Darrow Vanderburgh-Wertz waits in a line outside the Durham County Board of Elections on West Corporation Street, Saturday May 5, 2012, in Durham, N.C. Organizers and volunteers for and against the proposed constitutional amendment to ban gay marriage in North Carolina marshaled their forces Saturday to persuade early voters on their way to polling places and remind others to vote on the measure during Tuesday's primary election. (AP Photo/The Herald-Sun, Bernard Thomas)Photo by Associated Press /Chattanooga Times Free Press.
RALEIGH, N.C. (AP) — It's decision day for a bid to add a proposed ban on gay marriage to the North Carolina constitution so it's much harder to change in the future.

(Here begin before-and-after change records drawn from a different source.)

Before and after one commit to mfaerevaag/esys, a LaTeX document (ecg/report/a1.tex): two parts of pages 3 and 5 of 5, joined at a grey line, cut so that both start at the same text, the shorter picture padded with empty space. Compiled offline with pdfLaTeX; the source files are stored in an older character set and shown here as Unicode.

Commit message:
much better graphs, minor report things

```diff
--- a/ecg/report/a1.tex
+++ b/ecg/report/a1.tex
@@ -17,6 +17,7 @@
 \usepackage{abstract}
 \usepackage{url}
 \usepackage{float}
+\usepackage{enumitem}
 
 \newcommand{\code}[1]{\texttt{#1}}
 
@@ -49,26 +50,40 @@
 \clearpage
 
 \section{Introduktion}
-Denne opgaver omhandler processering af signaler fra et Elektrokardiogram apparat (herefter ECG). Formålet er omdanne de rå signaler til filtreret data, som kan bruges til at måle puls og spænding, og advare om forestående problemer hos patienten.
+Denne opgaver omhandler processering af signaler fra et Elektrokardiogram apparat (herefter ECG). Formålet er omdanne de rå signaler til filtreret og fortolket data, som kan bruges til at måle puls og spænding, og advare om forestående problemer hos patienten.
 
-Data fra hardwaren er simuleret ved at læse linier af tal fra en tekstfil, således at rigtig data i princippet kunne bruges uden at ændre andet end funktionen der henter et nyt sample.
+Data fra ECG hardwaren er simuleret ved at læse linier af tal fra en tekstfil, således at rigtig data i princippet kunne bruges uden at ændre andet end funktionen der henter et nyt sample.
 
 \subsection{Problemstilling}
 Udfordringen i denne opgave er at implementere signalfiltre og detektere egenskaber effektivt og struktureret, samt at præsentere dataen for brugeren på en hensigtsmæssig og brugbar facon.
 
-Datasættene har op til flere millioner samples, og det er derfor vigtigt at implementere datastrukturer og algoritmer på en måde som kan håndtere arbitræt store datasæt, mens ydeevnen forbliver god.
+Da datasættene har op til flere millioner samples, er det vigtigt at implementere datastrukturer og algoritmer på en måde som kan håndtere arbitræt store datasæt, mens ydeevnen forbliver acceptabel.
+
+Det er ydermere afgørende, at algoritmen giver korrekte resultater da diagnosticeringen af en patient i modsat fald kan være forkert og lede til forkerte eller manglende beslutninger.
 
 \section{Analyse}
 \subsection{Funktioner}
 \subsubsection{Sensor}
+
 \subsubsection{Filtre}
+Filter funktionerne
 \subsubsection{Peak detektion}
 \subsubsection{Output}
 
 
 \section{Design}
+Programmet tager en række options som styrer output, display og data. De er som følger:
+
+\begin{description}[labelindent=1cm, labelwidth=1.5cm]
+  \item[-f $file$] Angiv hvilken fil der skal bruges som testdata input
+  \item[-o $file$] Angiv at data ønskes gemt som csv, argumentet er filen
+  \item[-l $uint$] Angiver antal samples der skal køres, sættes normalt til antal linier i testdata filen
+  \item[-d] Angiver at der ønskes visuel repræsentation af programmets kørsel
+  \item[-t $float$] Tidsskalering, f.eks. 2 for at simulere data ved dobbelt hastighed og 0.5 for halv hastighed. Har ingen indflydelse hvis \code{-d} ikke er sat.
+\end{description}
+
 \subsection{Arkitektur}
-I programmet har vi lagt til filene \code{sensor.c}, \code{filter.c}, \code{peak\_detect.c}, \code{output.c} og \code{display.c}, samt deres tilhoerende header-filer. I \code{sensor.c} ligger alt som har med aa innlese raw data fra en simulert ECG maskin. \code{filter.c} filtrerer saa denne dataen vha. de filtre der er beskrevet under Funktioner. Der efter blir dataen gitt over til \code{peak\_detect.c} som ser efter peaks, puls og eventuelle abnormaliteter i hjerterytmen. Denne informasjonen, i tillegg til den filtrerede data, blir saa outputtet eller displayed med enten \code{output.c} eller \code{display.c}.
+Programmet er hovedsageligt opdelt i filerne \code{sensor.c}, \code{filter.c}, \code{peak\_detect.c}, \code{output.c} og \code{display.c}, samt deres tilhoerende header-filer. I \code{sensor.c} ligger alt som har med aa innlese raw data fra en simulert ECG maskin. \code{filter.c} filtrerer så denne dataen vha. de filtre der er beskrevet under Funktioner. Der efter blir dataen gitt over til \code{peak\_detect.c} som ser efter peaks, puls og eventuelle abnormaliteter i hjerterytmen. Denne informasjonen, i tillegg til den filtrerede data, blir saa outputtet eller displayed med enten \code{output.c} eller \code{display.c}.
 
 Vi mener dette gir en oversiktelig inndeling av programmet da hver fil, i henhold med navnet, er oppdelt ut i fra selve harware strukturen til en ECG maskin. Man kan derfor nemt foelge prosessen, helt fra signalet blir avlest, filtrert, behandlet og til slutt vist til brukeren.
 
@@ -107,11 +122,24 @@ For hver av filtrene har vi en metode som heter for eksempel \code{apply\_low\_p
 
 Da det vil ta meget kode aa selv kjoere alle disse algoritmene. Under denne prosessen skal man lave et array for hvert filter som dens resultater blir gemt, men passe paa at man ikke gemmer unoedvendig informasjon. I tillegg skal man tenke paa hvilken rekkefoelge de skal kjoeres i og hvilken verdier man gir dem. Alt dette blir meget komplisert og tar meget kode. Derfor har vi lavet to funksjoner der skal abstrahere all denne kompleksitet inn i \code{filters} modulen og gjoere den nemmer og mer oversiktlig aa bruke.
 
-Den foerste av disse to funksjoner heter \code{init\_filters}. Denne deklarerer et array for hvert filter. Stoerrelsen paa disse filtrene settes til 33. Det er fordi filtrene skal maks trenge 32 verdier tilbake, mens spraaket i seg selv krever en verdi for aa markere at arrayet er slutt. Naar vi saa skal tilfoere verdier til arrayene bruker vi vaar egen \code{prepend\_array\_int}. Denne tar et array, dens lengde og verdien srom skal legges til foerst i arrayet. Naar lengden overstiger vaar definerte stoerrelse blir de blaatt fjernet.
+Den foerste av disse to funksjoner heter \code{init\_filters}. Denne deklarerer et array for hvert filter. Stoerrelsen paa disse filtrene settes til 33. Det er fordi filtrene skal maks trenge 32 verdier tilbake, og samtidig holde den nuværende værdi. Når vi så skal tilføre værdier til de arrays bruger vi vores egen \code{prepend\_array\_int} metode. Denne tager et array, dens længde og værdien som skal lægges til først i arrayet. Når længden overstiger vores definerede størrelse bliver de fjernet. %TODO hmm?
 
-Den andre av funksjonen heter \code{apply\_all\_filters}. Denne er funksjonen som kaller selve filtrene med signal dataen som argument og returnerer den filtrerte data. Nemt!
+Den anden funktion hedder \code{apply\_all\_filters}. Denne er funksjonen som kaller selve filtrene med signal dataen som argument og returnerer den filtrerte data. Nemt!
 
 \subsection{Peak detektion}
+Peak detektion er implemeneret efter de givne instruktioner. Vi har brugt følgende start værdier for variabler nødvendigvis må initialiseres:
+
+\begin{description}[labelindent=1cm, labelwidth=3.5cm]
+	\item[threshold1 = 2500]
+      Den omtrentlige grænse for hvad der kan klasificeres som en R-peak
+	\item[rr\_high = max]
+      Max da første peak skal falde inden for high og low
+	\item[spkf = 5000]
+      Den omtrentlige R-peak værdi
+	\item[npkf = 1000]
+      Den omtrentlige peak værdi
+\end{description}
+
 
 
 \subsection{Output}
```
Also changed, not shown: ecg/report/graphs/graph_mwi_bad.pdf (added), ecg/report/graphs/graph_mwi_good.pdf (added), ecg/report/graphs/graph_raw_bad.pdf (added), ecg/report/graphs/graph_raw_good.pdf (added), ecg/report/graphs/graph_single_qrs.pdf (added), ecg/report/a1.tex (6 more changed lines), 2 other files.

The state votes Tuesday on a constitutional amendment to define marriage as only between a man and a woman, putting North Carolina at the center of a growing debate between generations and America's major political parties over legalizing same-sex unions.
The fate of the gay-marriage ban in the last Southern state without a constitutional amendment hinges on who shows up to vote.
Amendment opponents are drawing support from Democratic Party candidates, younger voters, urban areas and the NAACP. Supporters of the gay marriage amendment are finding their core support in the GOP, older voters, rural areas and conservative black churches.